We can force the x-axis to show us more precise values in 5mm intervals. Compare the y-axis between any two points. Because they differ by 5mm, the y axis should change by about 250g (the slope is ~50, so 50 * 5 = 250).

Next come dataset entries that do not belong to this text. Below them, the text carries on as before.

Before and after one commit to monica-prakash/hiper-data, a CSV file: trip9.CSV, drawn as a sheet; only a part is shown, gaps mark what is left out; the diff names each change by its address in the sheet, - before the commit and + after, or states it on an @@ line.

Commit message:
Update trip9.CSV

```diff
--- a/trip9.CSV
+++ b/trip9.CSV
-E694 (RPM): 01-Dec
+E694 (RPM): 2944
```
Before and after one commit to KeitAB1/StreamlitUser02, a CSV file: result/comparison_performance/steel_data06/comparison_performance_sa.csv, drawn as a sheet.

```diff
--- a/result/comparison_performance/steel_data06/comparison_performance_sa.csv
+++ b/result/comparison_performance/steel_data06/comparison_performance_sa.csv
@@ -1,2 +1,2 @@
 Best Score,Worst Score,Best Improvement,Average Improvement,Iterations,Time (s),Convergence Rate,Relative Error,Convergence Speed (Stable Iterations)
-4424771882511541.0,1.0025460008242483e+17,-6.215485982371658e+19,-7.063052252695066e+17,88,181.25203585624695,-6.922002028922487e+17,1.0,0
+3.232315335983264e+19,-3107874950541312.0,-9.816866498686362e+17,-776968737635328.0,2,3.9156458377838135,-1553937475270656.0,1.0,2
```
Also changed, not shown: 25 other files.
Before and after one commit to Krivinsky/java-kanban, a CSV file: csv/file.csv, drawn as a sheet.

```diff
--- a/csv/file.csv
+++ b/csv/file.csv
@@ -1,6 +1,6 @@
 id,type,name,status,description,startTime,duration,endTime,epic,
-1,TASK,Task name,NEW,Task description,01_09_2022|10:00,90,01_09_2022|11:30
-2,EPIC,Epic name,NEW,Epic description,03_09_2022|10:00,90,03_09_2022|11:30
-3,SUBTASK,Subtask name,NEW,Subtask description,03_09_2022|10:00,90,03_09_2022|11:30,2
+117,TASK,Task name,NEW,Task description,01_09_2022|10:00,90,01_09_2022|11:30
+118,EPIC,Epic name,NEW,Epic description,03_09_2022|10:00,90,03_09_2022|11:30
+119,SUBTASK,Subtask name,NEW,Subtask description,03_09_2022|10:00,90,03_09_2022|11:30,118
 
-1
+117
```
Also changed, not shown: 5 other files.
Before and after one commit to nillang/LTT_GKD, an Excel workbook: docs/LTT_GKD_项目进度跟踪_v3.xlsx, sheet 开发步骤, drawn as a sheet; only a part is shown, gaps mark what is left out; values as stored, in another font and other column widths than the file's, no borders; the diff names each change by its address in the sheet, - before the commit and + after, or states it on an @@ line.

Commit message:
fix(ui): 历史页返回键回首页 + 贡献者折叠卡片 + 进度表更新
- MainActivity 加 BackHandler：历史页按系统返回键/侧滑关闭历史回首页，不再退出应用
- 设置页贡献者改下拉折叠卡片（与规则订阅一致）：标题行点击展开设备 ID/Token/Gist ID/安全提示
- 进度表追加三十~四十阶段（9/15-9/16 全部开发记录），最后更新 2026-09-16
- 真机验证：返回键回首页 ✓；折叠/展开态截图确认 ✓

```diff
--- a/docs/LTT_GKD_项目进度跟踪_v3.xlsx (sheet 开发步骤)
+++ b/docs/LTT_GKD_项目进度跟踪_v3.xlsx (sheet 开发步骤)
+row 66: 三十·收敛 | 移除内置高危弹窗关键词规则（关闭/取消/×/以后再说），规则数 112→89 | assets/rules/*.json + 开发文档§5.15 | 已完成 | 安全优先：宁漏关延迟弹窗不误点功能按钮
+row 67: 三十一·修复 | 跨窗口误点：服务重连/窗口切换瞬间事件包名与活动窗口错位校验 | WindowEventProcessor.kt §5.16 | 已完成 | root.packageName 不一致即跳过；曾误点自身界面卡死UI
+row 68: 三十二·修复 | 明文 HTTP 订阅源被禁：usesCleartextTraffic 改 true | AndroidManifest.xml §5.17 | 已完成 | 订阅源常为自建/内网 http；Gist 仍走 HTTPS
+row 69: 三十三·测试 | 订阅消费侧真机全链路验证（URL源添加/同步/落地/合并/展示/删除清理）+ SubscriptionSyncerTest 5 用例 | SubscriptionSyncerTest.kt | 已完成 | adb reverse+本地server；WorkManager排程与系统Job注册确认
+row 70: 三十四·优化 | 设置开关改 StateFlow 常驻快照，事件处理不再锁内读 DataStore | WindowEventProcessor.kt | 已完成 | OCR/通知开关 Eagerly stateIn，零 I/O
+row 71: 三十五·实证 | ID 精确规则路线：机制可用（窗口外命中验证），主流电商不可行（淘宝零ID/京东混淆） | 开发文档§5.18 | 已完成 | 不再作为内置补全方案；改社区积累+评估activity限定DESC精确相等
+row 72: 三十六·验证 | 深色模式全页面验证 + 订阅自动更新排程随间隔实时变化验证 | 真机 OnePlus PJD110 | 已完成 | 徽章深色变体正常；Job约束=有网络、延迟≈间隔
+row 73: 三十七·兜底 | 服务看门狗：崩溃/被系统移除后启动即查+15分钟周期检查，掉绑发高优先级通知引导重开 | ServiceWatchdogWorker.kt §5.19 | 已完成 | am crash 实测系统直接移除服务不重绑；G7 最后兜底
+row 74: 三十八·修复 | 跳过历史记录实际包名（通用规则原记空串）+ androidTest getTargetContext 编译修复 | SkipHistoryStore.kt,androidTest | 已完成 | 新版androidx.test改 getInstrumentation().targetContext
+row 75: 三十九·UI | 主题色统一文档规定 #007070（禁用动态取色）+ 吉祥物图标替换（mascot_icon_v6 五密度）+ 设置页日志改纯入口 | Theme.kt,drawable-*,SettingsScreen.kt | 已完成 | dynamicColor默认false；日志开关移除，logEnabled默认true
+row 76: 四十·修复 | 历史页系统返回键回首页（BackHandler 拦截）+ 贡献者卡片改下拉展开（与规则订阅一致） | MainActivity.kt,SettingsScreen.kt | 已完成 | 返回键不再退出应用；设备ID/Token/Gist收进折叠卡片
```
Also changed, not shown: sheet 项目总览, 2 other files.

This is essentially what the output of the linear model is telling us.